Nathalie Volpi had fallen in love with Sabaudia, a village located halfway between Rome and Naples. The village provides the charm of a tiny community only sixty miles south-east of Rome. Countess Volpi bought up as much land at Sabaudia as she could in the mid-1950s, thus creating a thirty-acre site which extends from the Tyrrhenian Sea to Lake Sabaudia.
The classical villa which the Countess constructed at the seashore also relates to the nearby lake by means of a tunnel. Count Volpi’s childhood memories include picnics at the lake, where a pavilion commands a view of the ruins of a villa which belonged to the Roman general and epicure Lucullus.
Countess Volpi used to drive here from Rome in her cane-covered Fiat and fill the house with guests. Her son has preserved the tradition of Volpi hospitality and the dramatic simplicity of the structure and interiors.
Roman-style brickwork clads the tunnel which leads from the house on the dunes under the coast road to Lake Sabaudia’s edge. The same brickwork flanks the walls of the ceremonial drive which leads to the villa’s main entrance. Inside, Pompeiian-style furnishings predominate, with crimson hangings which confer an austere, regal character on the high-ceilinged classical spaces. There are Roman capitals and sculptures throughout the house, and the color of the drapery fabric was borrowed from that of the cape linings of Roman Imperial cavalrymen.
The winter dining-room opens on to a terrace which is used for candlelit dining during the summer. Most rooms in the villa have sea views, especially the symmetrical grand salon. Here, travertine floors are set in a herringbone pattern, and the ceiling is groin-vaulted.
A grand staircase leads from the salon to the upstairs guest-rooms, which are furnished with seventeenth-century pieces. Red draperies hang from bronze spikes and contrast with the white stucco walls and travertine floors. Expansive sea views from the window balustrades convey the impression of being aboard a ship.
The backdrop to the villa and the ocean view is Monte Circeo and the wild natural landscape. The villa itself is surrounded by dunes that cannot support lush gardens, and thus the architecture is seen in stark relationship to the landscape, where the changing light creates shifting patterns on the temple-like forms.

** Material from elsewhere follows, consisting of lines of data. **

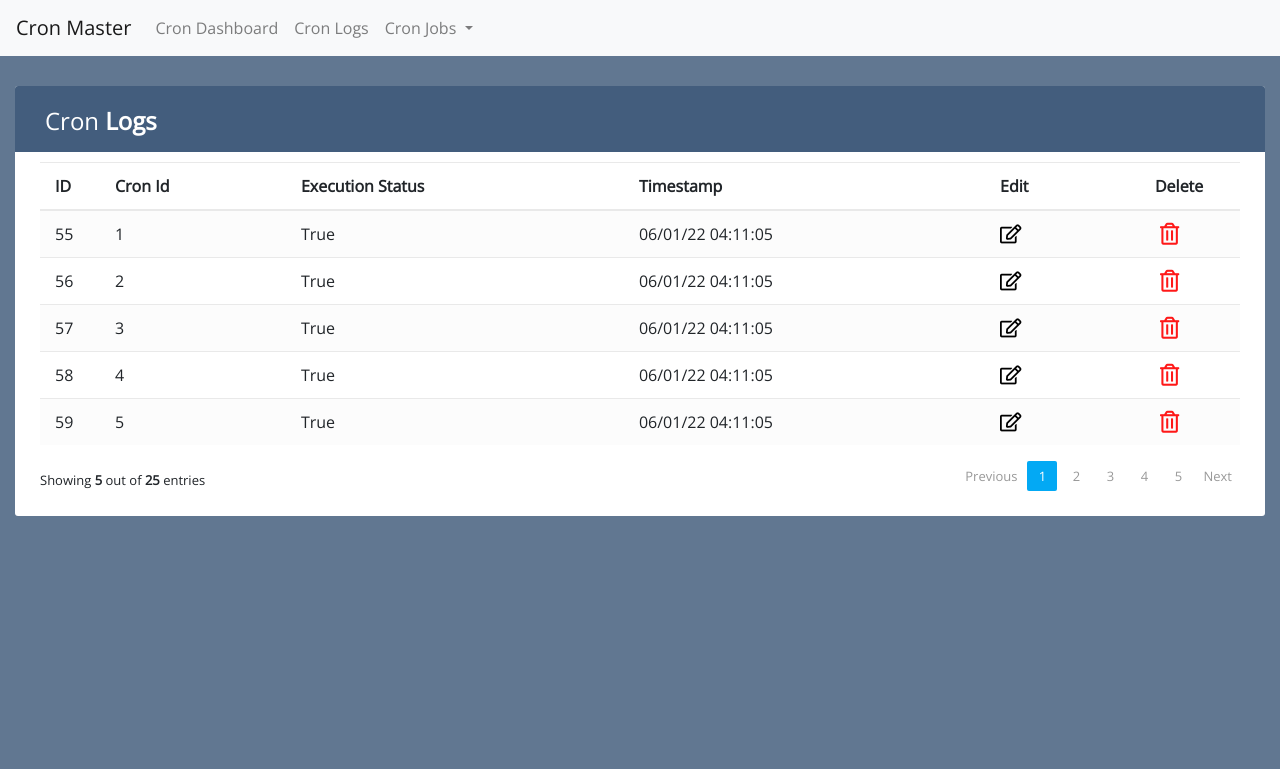
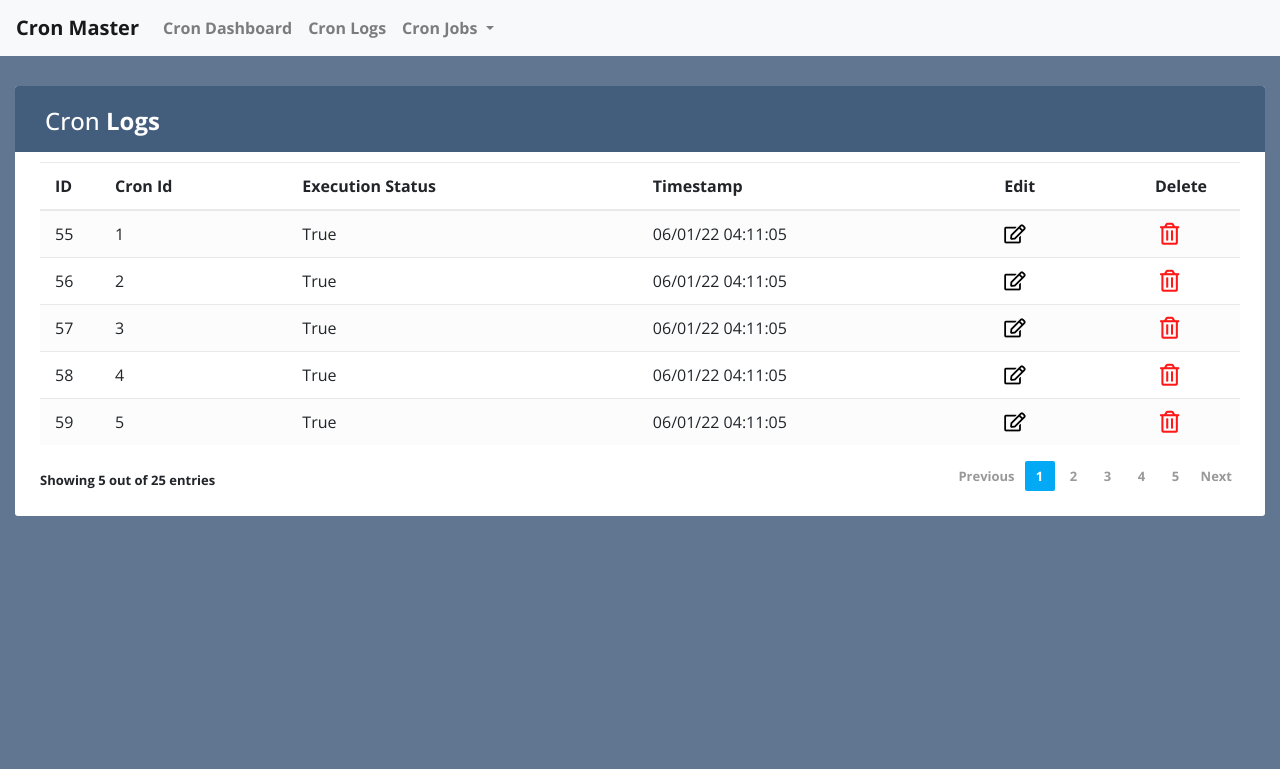
Before and after one commit to GeorgeBacky/CronMaster, a PHP site: page /cronlogs.php in a window 1280 px wide. Shown: the top 769 px of the page. Run offline with PHP 8.4, Linux system fonts and the light colour scheme; some libraries are stand-ins or nearby versions.

Commit message:
Change font-weight

```diff
--- a/css/main.css
+++ b/css/main.css
@@ -1,7 +1,8 @@
-@import url('https://fonts.googleapis.com/css2?family=Open+Sans:wght@300;400&display=swap');
+@import url('https://fonts.googleapis.com/css2?family=Open+Sans:ital,wght@0,300;0,400;0,500;0,600;0,700;1,400;1,500;1,600;1,700&display=swap');
 body {
  background-color: #435d7dd6;
  font-family: 'Open Sans', sans-serif;
+ font-weight: 700;
 }
 .div-grid {
     display: grid;
```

In this minimal setting, the striking colonnaded porch of the central block seems to hover like a mirage above the sandy beach. In one corner of the porch, chaise-longues covered in the Volpi family colors furnish the space, while campaign chairs surround a patinated bronze table with a stone capital as its base. The porch’s Ionic columns frame views overlooking the seascape, and broad stairs lead nobly down to the sand and sea.